TASK INPUT START

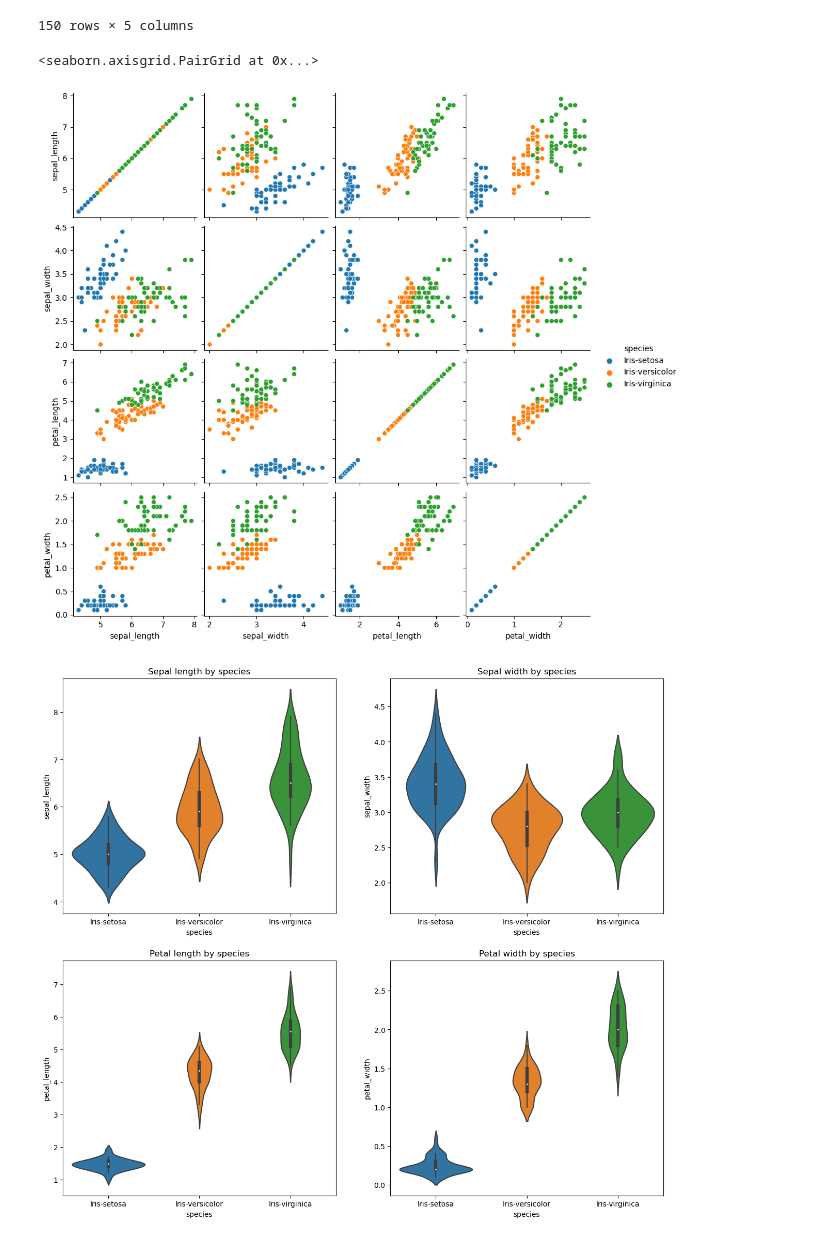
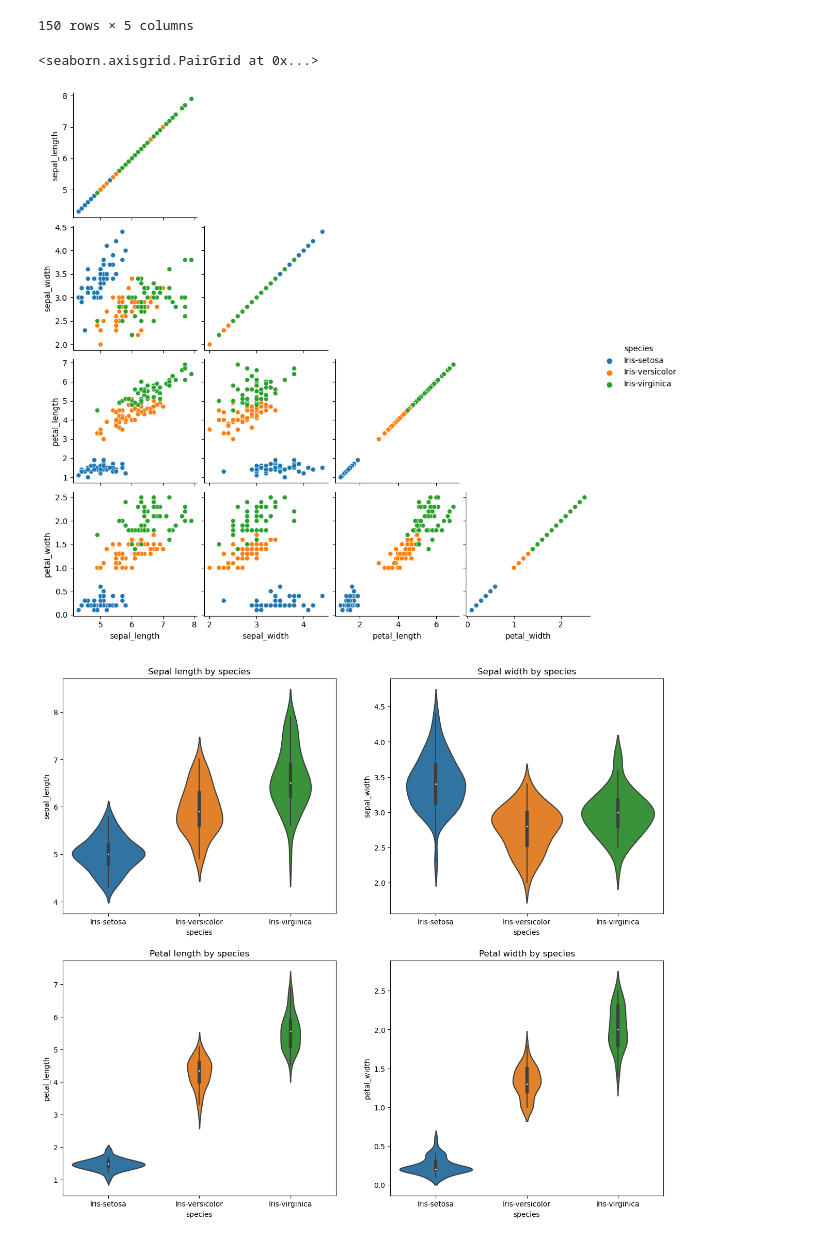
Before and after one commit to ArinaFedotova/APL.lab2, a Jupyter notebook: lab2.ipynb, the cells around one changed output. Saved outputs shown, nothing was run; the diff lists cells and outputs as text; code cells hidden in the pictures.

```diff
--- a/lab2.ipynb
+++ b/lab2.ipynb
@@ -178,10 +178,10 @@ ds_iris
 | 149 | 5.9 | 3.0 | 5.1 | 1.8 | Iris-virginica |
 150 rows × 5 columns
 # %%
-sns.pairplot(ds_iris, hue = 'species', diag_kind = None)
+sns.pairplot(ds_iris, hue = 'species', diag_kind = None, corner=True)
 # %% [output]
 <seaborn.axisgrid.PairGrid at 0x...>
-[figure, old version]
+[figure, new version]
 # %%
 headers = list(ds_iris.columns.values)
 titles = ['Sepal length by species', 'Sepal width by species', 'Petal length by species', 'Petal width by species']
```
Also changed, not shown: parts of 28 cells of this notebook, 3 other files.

TASK INPUT END

● **EXERCISE**: Give back the records exactly, minus any pictures.

● **TASK ANSWER**:
Before and after one commit to ArinaFedotova/APL.lab2, a Jupyter notebook: lab2.ipynb, the cells around one changed output. Saved outputs shown, nothing was run; the diff lists cells and outputs as text; code cells hidden in the pictures.

```diff
--- a/lab2.ipynb
+++ b/lab2.ipynb
@@ -178,10 +178,10 @@ ds_iris
 | 149 | 5.9 | 3.0 | 5.1 | 1.8 | Iris-virginica |
 150 rows × 5 columns
 # %%
-sns.pairplot(ds_iris, hue = 'species', diag_kind = None)
+sns.pairplot(ds_iris, hue = 'species', diag_kind = None, corner=True)
 # %% [output]
 <seaborn.axisgrid.PairGrid at 0x...>
-[figure, old version]
+[figure, new version]
 # %%
 headers = list(ds_iris.columns.values)
 titles = ['Sepal length by species', 'Sepal width by species', 'Petal length by species', 'Petal width by species']
```
Also changed, not shown: parts of 28 cells of this notebook, 3 other files.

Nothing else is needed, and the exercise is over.